---------- Source data ----------
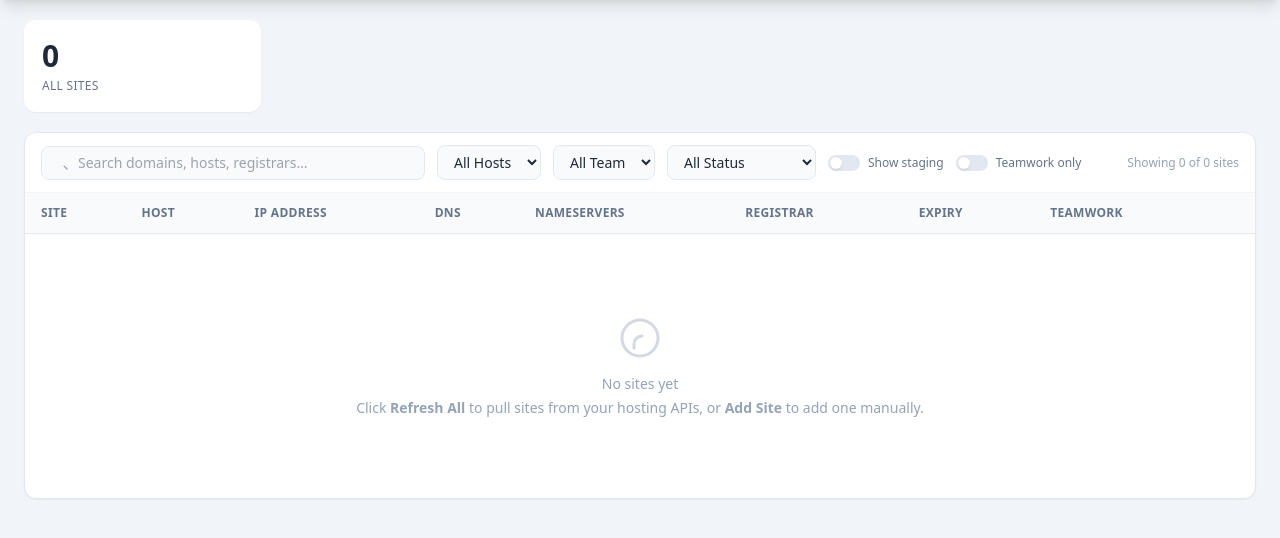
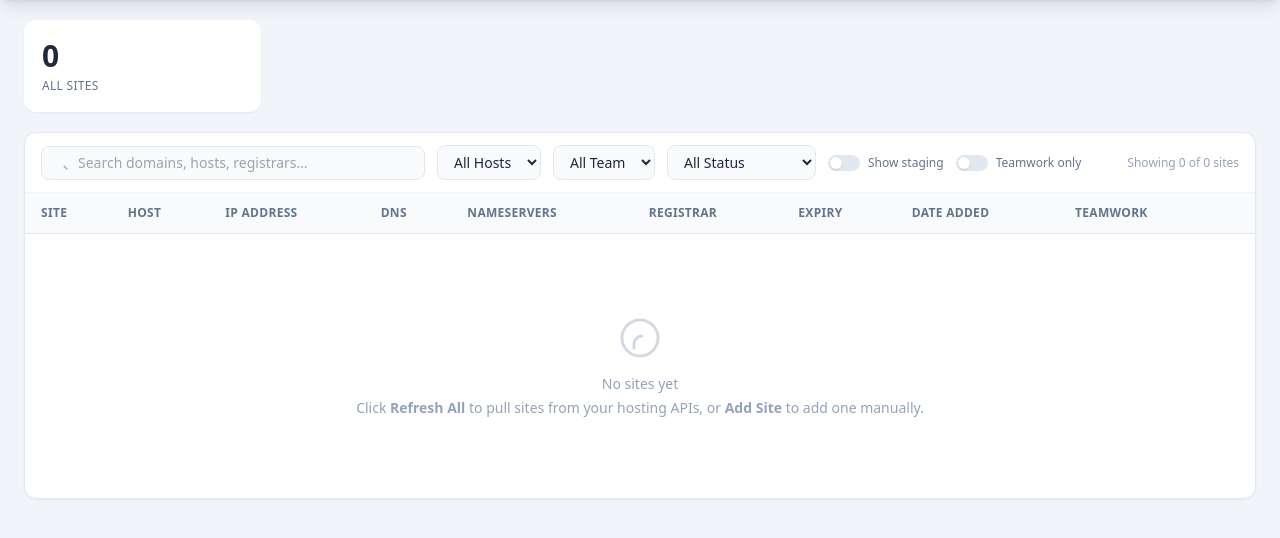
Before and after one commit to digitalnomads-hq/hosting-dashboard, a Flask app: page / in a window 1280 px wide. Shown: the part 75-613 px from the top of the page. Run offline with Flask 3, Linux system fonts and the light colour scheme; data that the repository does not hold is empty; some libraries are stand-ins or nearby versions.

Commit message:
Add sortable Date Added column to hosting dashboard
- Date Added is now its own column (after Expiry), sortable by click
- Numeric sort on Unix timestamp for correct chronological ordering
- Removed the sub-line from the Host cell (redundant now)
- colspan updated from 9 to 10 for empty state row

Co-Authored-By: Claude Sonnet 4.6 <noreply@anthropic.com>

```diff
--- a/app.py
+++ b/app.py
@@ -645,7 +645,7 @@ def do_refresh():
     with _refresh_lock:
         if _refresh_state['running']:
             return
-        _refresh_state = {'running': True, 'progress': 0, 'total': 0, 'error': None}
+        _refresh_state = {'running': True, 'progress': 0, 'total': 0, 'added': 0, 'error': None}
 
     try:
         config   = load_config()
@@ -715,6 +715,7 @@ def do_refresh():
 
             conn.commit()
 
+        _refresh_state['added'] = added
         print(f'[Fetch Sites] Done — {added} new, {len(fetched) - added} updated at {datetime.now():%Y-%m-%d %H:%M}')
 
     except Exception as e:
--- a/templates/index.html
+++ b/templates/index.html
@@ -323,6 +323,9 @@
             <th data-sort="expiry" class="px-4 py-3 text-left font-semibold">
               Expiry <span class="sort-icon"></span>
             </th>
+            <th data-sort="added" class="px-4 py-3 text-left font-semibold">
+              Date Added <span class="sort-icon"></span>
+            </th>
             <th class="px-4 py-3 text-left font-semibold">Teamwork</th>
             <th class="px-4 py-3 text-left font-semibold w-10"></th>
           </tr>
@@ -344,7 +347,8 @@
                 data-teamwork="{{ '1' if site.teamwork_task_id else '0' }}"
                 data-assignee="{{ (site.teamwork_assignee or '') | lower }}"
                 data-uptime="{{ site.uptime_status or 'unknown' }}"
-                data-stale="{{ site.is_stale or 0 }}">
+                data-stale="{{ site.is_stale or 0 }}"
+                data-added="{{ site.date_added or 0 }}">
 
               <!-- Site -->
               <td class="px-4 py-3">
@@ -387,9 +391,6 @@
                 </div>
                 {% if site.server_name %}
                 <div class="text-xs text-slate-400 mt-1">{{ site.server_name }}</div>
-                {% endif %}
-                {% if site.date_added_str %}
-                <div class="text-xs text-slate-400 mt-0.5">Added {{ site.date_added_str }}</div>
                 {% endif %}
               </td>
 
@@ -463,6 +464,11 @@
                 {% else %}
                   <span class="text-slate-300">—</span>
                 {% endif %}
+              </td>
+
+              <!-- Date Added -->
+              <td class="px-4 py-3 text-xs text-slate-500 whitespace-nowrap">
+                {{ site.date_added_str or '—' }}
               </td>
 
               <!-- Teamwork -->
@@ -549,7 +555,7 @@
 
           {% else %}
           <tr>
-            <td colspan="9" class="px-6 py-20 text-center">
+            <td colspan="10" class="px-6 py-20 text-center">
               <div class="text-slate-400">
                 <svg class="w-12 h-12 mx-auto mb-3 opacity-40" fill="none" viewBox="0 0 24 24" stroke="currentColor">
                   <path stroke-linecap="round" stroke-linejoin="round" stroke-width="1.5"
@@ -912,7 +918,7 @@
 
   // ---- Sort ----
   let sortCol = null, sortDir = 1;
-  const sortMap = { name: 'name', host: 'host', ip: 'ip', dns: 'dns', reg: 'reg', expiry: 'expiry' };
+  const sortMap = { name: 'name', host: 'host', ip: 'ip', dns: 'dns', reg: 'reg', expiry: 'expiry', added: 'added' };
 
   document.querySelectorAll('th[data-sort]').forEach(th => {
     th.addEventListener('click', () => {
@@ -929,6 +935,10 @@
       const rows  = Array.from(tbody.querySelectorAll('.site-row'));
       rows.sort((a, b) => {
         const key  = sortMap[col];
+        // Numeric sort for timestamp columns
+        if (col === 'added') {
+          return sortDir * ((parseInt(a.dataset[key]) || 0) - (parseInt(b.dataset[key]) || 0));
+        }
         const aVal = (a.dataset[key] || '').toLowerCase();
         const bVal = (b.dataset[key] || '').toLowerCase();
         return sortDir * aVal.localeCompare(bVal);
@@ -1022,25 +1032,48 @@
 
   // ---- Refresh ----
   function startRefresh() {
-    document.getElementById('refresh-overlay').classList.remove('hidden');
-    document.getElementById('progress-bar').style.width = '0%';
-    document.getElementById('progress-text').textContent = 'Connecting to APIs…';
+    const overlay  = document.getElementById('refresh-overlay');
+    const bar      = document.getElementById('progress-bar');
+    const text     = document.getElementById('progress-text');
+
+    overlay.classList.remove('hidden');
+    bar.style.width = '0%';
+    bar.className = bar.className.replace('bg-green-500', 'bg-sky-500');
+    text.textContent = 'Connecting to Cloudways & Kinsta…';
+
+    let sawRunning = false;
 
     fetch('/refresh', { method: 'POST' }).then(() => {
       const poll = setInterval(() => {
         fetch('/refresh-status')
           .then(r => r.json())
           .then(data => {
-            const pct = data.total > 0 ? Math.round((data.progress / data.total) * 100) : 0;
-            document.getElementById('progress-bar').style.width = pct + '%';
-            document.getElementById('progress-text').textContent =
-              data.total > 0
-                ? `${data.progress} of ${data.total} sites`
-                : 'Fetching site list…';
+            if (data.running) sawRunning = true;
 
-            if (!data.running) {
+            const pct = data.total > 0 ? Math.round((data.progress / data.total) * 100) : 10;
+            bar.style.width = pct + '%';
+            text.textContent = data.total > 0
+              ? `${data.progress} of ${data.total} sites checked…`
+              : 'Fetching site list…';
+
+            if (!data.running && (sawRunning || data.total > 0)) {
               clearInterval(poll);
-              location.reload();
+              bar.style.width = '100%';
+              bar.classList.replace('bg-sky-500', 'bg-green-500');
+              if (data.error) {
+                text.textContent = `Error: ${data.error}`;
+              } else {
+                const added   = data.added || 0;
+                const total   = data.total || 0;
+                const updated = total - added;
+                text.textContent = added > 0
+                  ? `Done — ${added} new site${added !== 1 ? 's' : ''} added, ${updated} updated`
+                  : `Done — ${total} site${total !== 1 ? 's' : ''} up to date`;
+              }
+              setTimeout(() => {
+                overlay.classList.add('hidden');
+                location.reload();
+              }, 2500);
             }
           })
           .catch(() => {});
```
----------
• Instructions to follow:
The reply must hold every line above exactly as written and none of the pictures.

• Result of this task:
Before and after one commit to digitalnomads-hq/hosting-dashboard, a Flask app: page / in a window 1280 px wide. Shown: the part 75-613 px from the top of the page. Run offline with Flask 3, Linux system fonts and the light colour scheme; data that the repository does not hold is empty; some libraries are stand-ins or nearby versions.

Commit message:
Add sortable Date Added column to hosting dashboard
- Date Added is now its own column (after Expiry), sortable by click
- Numeric sort on Unix timestamp for correct chronological ordering
- Removed the sub-line from the Host cell (redundant now)
- colspan updated from 9 to 10 for empty state row

Co-Authored-By: Claude Sonnet 4.6 <noreply@anthropic.com>

```diff
--- a/app.py
+++ b/app.py
@@ -645,7 +645,7 @@ def do_refresh():
     with _refresh_lock:
         if _refresh_state['running']:
             return
-        _refresh_state = {'running': True, 'progress': 0, 'total': 0, 'error': None}
+        _refresh_state = {'running': True, 'progress': 0, 'total': 0, 'added': 0, 'error': None}
 
     try:
         config   = load_config()
@@ -715,6 +715,7 @@ def do_refresh():
 
             conn.commit()
 
+        _refresh_state['added'] = added
         print(f'[Fetch Sites] Done — {added} new, {len(fetched) - added} updated at {datetime.now():%Y-%m-%d %H:%M}')
 
     except Exception as e:
--- a/templates/index.html
+++ b/templates/index.html
@@ -323,6 +323,9 @@
             <th data-sort="expiry" class="px-4 py-3 text-left font-semibold">
               Expiry <span class="sort-icon"></span>
             </th>
+            <th data-sort="added" class="px-4 py-3 text-left font-semibold">
+              Date Added <span class="sort-icon"></span>
+            </th>
             <th class="px-4 py-3 text-left font-semibold">Teamwork</th>
             <th class="px-4 py-3 text-left font-semibold w-10"></th>
           </tr>
@@ -344,7 +347,8 @@
                 data-teamwork="{{ '1' if site.teamwork_task_id else '0' }}"
                 data-assignee="{{ (site.teamwork_assignee or '') | lower }}"
                 data-uptime="{{ site.uptime_status or 'unknown' }}"
-                data-stale="{{ site.is_stale or 0 }}">
+                data-stale="{{ site.is_stale or 0 }}"
+                data-added="{{ site.date_added or 0 }}">
 
               <!-- Site -->
               <td class="px-4 py-3">
@@ -387,9 +391,6 @@
                 </div>
                 {% if site.server_name %}
                 <div class="text-xs text-slate-400 mt-1">{{ site.server_name }}</div>
-                {% endif %}
-                {% if site.date_added_str %}
-                <div class="text-xs text-slate-400 mt-0.5">Added {{ site.date_added_str }}</div>
                 {% endif %}
               </td>
 
@@ -463,6 +464,11 @@
                 {% else %}
                   <span class="text-slate-300">—</span>
                 {% endif %}
+              </td>
+
+              <!-- Date Added -->
+              <td class="px-4 py-3 text-xs text-slate-500 whitespace-nowrap">
+                {{ site.date_added_str or '—' }}
               </td>
 
               <!-- Teamwork -->
@@ -549,7 +555,7 @@
 
           {% else %}
           <tr>
-            <td colspan="9" class="px-6 py-20 text-center">
+            <td colspan="10" class="px-6 py-20 text-center">
               <div class="text-slate-400">
                 <svg class="w-12 h-12 mx-auto mb-3 opacity-40" fill="none" viewBox="0 0 24 24" stroke="currentColor">
                   <path stroke-linecap="round" stroke-linejoin="round" stroke-width="1.5"
@@ -912,7 +918,7 @@
 
   // ---- Sort ----
   let sortCol = null, sortDir = 1;
-  const sortMap = { name: 'name', host: 'host', ip: 'ip', dns: 'dns', reg: 'reg', expiry: 'expiry' };
+  const sortMap = { name: 'name', host: 'host', ip: 'ip', dns: 'dns', reg: 'reg', expiry: 'expiry', added: 'added' };
 
   document.querySelectorAll('th[data-sort]').forEach(th => {
     th.addEventListener('click', () => {
@@ -929,6 +935,10 @@
       const rows  = Array.from(tbody.querySelectorAll('.site-row'));
       rows.sort((a, b) => {
         const key  = sortMap[col];
+        // Numeric sort for timestamp columns
+        if (col === 'added') {
+          return sortDir * ((parseInt(a.dataset[key]) || 0) - (parseInt(b.dataset[key]) || 0));
+        }
         const aVal = (a.dataset[key] || '').toLowerCase();
         const bVal = (b.dataset[key] || '').toLowerCase();
         return sortDir * aVal.localeCompare(bVal);
@@ -1022,25 +1032,48 @@
 
   // ---- Refresh ----
   function startRefresh() {
-    document.getElementById('refresh-overlay').classList.remove('hidden');
-    document.getElementById('progress-bar').style.width = '0%';
-    document.getElementById('progress-text').textContent = 'Connecting to APIs…';
+    const overlay  = document.getElementById('refresh-overlay');
+    const bar      = document.getElementById('progress-bar');
+    const text     = document.getElementById('progress-text');
+
+    overlay.classList.remove('hidden');
+    bar.style.width = '0%';
+    bar.className = bar.className.replace('bg-green-500', 'bg-sky-500');
+    text.textContent = 'Connecting to Cloudways & Kinsta…';
+
+    let sawRunning = false;
 
     fetch('/refresh', { method: 'POST' }).then(() => {
       const poll = setInterval(() => {
         fetch('/refresh-status')
           .then(r => r.json())
           .then(data => {
-            const pct = data.total > 0 ? Math.round((data.progress / data.total) * 100) : 0;
-            document.getElementById('progress-bar').style.width = pct + '%';
-            document.getElementById('progress-text').textContent =
-              data.total > 0
-                ? `${data.progress} of ${data.total} sites`
-                : 'Fetching site list…';
+            if (data.running) sawRunning = true;
 
-            if (!data.running) {
+            const pct = data.total > 0 ? Math.round((data.progress / data.total) * 100) : 10;
+            bar.style.width = pct + '%';
+            text.textContent = data.total > 0
+              ? `${data.progress} of ${data.total} sites checked…`
+              : 'Fetching site list…';
+
+            if (!data.running && (sawRunning || data.total > 0)) {
               clearInterval(poll);
-              location.reload();
+              bar.style.width = '100%';
+              bar.classList.replace('bg-sky-500', 'bg-green-500');
+              if (data.error) {
+                text.textContent = `Error: ${data.error}`;
+              } else {
+                const added   = data.added || 0;
+                const total   = data.total || 0;
+                const updated = total - added;
+                text.textContent = added > 0
+                  ? `Done — ${added} new site${added !== 1 ? 's' : ''} added, ${updated} updated`
+                  : `Done — ${total} site${total !== 1 ? 's' : ''} up to date`;
+              }
+              setTimeout(() => {
+                overlay.classList.add('hidden');
+                location.reload();
+              }, 2500);
             }
           })
           .catch(() => {});
```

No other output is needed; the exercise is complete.